Analyzing Restaurant Week Strategy Over Seared Halibut at Bolo’s

Sink your teeth into Bolo's Cubano.

Sink your teeth into Bolo’s Cubano.

A record number of San Antonio restaurants are taking part in Culinaria’s Restaurant Week this year, and the approach differs from place to place.

Seared halibut with Peruvian potatoes

Seared halibut with Peruvian potatoes

Some load up on options, so you and your dinner companions can have your choice of courses offered. Others, like Bolo’s at the Omni in the Colonnade, have a single choice on the menu, one appetizer, one main course and one dessert, for $35.

Which works best?

That’s what Bonnie Walker and I pondered as we had dinner at Bolo’s.

We could appreciate being able to try a place new to us that offered an array of choices, because who knows when we’d be able to return.

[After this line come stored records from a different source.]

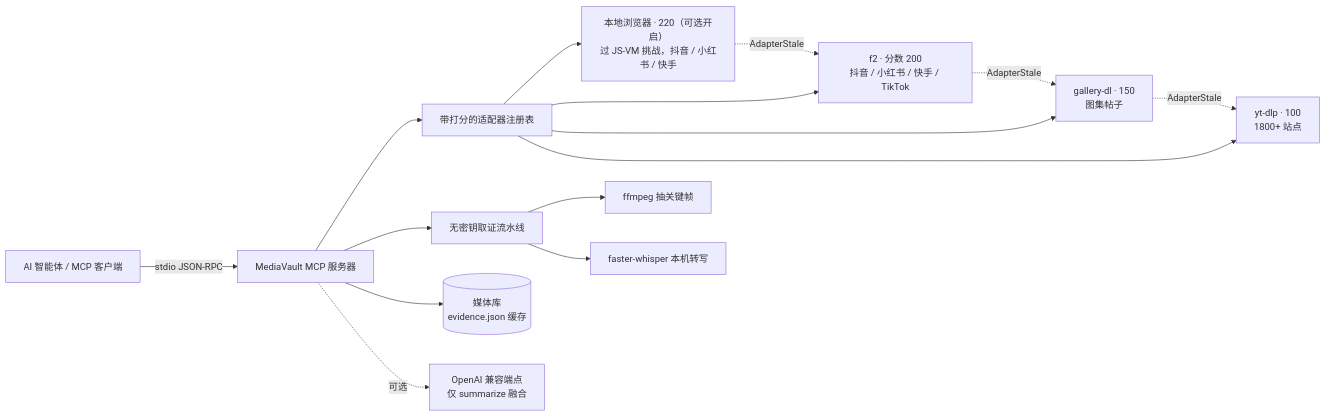
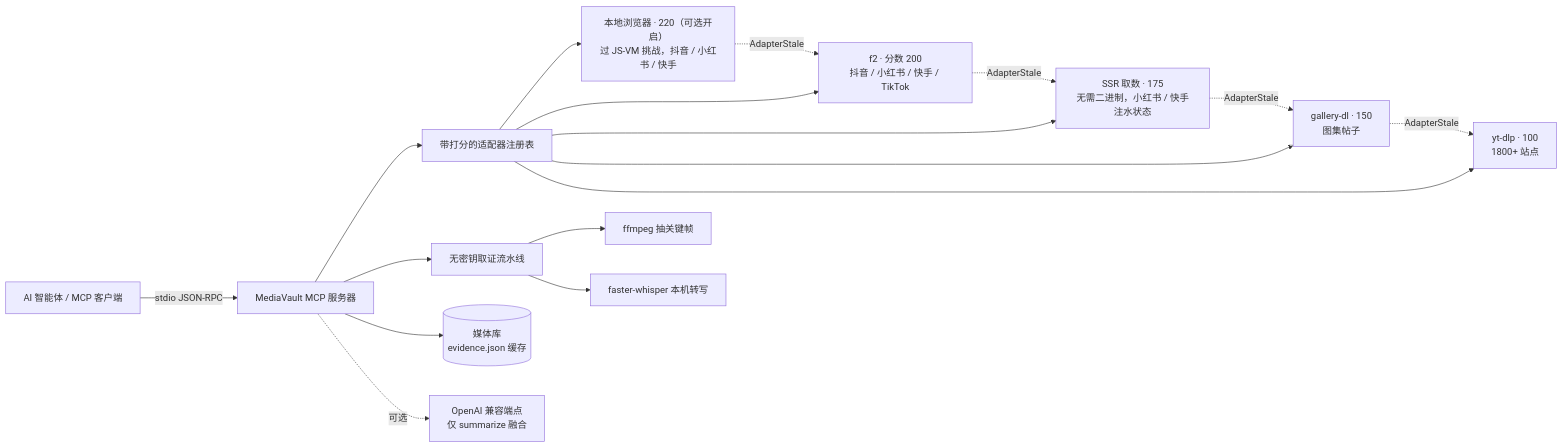
Before and after one commit to Majiturbo/mediavault-mcp: the diagram in README.zh-CN.md, drawn with Mermaid. The commit also changed other lines of this file and 12 other files, not shown here.

First line of the commit message:
feat(adapter): binary-free SSR path for Xiaohongshu/Kuaishou state

````diff
--- a/README.zh-CN.md
+++ b/README.zh-CN.md
@@ -32,16 +32,17 @@
 ```mermaid
 flowchart LR
     A[AI 智能体 / MCP 客户端] -->|stdio JSON-RPC| B[MediaVault MCP 服务器]
     B --> C[带打分的适配器注册表]
     C --> D0["本地浏览器 · 220（可选开启）<br/>过 JS-VM 挑战，抖音 / 小红书 / 快手"]
     C --> D1["f2 · 分数 200<br/>抖音 / 小红书 / 快手 / TikTok"]
+    C --> D1b["SSR 取数 · 175<br/>无需二进制，小红书 / 快手注水状态"]
     C --> D2["gallery-dl · 150<br/>图集帖子"]
     C --> D3["yt-dlp · 100<br/>1800+ 站点"]
     D0 -. AdapterStale .-> D1
-    D1 -. AdapterStale .-> D2 -. AdapterStale .-> D3
+    D1 -. AdapterStale .-> D1b -. AdapterStale .-> D2 -. AdapterStale .-> D3
     B --> E[无密钥取证流水线]
     E --> Gf[ffmpeg 抽关键帧]
     E --> Gw[faster-whisper 本机转写]
     B --> H[("媒体库<br/>evidence.json 缓存")]
     B -. 可选 .-> I[OpenAI 兼容端点<br/>仅 summarize 融合]
 ```
````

So, we might have a lingering taste of several small plates, several entrees and who knows how many desserts.

But when you have only one choice on your menu, someone in your party can branch out and sample the regular menu — and who knows what surprises that might yield.

In this case, smiles abounded with most every bite, no matter which menu the dish came from. We could also limit the amount of food somewhat because, to be honest, a week of three-course meals can take their toll, even on old pros like us.

Texas morel and hazelnut crusted scallops

Texas morel and hazelnut crusted scallops

We started the evening by sharing the Restaurant Week appetizer, a pair of Texas morel and hazelnut crusted scallops served over melted leeks. The scallops were firm, pleasantly on the rare side, with a crumble of mushroom and nut sprinkled over the top of each. The leeks had been melted, as promised, and every last bit of solid food disappeared. Neither of us cared for the sweet sauce that accompanied the dish, which undercut the sweetness of the leeks, but it was easy to eat around.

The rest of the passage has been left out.